This would have been, in essence, an attempt to control the church (not just mosques) by ‘licensing’ state-approved religious leaders, with the rest banned from engaging the public sector at all – an area every Christian pastor’s ministry touches. To seek to undo the liberties of Magna Carta on the 800th anniversary of that foundational Charter is not mere idiocy, it is perverse. Thankfully there are a few speaking out against it, including many non-Christians fearing the loss of free speech. And in one amusing incident a Conservative peer told the Lords that these draconian orders might open the door to, “idiot police forces arresting a couple of ladies from the Women’s Institute and a traditionalist Church of England vicar who has said something radical - for example, that he actually believes in God.”[viii] But take heart. This isn’t the first time Christianity has come under censure, and it won’t be the last. “Counter-terrorism” measures come and go, but the kingdom of our Lord is an everlasting one, enduring to all generations (Ps. 145:13).
[i] Winston S. Churchill, Civilization in His Blood, Sweat and Tears (New York: G. P. Putnam’s Sons, 1941), 45-46.
[ii] Philip Quenby, ‘The Case For Christian Freedoms: An Historical Perspective,’ in Magna Carta Unravelled: The Case for Christian Freedoms Today (Exeter: Wilberforce Publications, 2015), 56.
[iii] Daniel Hannan, Inventing Freedom: How the English-Speaking Peoples Made the Modern World (New York: Broadside Books, 2013), 6.

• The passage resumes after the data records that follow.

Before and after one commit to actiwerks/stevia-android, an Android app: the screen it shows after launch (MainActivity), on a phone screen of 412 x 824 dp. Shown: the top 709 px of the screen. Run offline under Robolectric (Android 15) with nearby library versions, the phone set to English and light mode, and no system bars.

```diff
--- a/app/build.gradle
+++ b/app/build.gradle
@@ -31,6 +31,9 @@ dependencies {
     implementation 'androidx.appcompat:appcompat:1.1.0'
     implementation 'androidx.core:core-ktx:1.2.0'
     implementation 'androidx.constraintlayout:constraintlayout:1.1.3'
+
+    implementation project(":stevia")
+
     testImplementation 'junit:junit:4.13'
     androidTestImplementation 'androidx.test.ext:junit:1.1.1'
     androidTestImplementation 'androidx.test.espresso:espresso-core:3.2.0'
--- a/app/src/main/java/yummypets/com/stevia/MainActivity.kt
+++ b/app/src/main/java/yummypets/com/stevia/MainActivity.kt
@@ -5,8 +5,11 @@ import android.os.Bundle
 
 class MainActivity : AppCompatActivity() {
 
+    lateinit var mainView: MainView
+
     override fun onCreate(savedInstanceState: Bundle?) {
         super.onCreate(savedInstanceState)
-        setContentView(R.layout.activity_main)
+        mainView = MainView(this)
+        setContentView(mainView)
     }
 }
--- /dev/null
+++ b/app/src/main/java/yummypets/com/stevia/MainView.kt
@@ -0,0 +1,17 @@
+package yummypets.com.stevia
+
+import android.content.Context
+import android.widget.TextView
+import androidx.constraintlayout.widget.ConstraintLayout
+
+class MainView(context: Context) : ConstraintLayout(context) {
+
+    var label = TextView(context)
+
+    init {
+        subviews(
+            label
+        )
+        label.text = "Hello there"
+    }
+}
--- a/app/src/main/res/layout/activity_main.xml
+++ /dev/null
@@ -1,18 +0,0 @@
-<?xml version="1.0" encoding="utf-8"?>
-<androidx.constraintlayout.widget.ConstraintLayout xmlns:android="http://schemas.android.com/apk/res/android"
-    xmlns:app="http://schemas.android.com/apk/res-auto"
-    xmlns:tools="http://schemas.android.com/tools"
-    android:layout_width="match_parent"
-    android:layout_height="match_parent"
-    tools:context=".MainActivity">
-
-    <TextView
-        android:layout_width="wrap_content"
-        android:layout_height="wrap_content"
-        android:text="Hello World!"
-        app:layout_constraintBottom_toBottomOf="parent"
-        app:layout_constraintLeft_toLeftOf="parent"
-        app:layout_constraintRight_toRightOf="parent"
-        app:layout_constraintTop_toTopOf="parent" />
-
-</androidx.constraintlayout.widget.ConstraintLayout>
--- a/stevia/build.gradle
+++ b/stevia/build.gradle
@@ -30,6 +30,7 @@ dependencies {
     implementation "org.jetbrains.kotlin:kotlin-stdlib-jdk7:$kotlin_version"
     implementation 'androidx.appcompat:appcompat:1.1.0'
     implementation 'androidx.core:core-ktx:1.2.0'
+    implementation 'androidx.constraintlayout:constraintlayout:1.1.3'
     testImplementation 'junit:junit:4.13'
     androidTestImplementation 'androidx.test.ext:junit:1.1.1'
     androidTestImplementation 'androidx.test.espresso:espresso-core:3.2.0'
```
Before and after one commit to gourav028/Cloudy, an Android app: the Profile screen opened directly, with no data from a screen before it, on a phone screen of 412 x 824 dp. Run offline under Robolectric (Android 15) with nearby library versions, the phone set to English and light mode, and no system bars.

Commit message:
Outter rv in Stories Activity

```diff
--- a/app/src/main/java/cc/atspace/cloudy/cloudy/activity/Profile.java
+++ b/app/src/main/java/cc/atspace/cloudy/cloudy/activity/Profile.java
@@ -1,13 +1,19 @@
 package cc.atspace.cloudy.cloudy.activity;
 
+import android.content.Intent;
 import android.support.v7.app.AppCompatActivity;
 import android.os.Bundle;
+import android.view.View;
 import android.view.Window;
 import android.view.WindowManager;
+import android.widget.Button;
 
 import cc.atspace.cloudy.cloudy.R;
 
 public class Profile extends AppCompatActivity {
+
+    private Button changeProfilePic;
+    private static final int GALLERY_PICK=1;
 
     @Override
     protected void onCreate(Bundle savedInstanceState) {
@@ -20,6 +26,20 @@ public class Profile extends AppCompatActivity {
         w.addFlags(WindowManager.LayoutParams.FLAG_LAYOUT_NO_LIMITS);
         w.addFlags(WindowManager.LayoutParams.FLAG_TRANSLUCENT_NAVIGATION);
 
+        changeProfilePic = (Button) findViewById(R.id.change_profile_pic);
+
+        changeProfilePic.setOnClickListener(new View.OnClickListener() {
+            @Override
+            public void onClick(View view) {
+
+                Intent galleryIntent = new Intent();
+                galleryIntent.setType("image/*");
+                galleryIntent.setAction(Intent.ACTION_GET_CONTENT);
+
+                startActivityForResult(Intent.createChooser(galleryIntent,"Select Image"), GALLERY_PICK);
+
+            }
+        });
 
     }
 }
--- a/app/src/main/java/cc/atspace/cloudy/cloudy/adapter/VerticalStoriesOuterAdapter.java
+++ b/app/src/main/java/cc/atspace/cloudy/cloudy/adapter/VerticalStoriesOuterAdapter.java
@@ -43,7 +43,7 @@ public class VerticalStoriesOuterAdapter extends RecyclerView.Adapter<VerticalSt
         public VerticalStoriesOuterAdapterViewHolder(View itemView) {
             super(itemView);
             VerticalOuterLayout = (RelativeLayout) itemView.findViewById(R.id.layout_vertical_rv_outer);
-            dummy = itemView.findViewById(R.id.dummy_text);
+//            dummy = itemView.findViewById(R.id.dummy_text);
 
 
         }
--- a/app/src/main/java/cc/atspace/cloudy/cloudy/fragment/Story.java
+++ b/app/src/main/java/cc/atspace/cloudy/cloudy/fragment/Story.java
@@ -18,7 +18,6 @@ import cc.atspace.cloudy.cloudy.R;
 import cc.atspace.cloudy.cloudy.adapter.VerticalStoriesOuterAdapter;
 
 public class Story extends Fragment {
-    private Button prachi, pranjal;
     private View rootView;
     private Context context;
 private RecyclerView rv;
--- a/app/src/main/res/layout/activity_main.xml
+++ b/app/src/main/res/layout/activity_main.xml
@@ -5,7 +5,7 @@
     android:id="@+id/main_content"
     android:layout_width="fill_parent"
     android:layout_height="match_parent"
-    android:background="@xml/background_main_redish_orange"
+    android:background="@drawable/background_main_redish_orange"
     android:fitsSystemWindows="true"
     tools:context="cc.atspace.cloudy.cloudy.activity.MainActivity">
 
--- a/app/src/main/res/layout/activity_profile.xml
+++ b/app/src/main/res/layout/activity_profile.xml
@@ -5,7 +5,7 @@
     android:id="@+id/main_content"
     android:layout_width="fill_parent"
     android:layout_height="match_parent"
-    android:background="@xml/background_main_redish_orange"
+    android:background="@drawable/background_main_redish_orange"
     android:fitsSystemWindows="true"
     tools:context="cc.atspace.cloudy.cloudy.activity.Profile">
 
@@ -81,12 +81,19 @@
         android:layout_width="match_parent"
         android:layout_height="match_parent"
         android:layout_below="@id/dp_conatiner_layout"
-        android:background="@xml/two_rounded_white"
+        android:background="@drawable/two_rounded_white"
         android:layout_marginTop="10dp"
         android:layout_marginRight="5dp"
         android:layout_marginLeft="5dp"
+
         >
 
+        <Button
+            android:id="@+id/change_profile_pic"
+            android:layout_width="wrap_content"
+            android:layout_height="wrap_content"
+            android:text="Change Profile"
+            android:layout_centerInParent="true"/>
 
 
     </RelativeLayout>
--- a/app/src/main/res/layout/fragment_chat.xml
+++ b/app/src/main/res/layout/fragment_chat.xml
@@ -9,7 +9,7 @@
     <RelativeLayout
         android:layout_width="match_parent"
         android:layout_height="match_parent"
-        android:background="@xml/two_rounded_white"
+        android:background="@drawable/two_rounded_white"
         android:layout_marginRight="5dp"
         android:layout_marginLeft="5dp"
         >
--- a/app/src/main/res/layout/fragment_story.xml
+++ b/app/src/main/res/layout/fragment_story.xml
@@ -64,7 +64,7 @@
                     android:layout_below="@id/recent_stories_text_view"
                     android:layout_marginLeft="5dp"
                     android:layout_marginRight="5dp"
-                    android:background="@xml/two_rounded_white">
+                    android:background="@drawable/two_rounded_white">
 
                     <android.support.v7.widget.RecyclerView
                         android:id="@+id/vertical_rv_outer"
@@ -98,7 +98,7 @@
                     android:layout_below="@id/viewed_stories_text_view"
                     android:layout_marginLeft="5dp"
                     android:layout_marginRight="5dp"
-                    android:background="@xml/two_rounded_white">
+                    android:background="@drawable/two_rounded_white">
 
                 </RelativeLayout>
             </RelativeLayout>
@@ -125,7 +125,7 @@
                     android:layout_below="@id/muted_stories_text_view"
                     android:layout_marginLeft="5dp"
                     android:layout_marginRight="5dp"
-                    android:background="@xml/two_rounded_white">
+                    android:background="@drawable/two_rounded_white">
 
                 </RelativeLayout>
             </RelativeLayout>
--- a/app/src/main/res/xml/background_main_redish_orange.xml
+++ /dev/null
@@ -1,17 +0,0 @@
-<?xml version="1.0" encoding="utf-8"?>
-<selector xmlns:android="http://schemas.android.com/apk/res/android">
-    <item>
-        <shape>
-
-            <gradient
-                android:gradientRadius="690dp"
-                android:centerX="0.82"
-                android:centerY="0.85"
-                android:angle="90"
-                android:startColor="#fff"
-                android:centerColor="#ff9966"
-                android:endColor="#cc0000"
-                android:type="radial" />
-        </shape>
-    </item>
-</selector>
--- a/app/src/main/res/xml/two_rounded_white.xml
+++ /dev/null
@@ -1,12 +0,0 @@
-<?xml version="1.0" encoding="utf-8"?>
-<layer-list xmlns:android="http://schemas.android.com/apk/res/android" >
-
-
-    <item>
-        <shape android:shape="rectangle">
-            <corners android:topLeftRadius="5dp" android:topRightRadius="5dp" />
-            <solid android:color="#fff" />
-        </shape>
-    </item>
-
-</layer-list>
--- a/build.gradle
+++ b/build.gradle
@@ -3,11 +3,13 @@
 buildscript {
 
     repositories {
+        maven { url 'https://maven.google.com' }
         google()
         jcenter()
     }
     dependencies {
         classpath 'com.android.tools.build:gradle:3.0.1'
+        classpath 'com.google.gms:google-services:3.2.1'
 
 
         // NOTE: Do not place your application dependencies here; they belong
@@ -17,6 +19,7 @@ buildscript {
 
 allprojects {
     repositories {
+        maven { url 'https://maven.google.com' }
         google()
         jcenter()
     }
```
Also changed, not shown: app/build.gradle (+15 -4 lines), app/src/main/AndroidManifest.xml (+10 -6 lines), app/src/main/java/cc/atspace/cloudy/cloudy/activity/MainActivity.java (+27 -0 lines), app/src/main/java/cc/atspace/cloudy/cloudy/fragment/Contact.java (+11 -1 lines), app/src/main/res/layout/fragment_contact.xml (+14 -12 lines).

[iv] “Opposing homosexuality ‘might be breaking the law,’” The Christian Institute, http://www.christian.org.uk/news/opposing-homosexuality-might-be-breaking-the-law/ accessed October 9, 2015.
[v] Heather Bellamy, “Extremism Disruption Orders,” interview with Simon Calvert, The Christian Institute: http://www.crossrhythms.co.uk/articles/life/Extremism_Disruption_Orders/56441/p1/ accessed October 9, 2015.
[vi] Bellamy, “Extremism Disruption Orders.”
[vii] Andrew Gilligan, “Imams will have to register and face security vetting under Home Office plans,” The Telegraph, http://www.telegraph.co.uk/news/uknews/terrorism-in-the-uk/11860993/Imams-will-have-to-register-and-face-security-vetting-under-Home-Office-plans.html, accessed October 9, 2015.
[viii] John Bingham, “Cameron’s extremism orders ‘could criminalise traditional Christian teaching,’” The Telegraph, http://www.telegraph.co.uk/news/religion/11671547/Camerons-extremism-orders-could-criminalise-traditional-Christian-teaching.html, accessed October 14, 2015.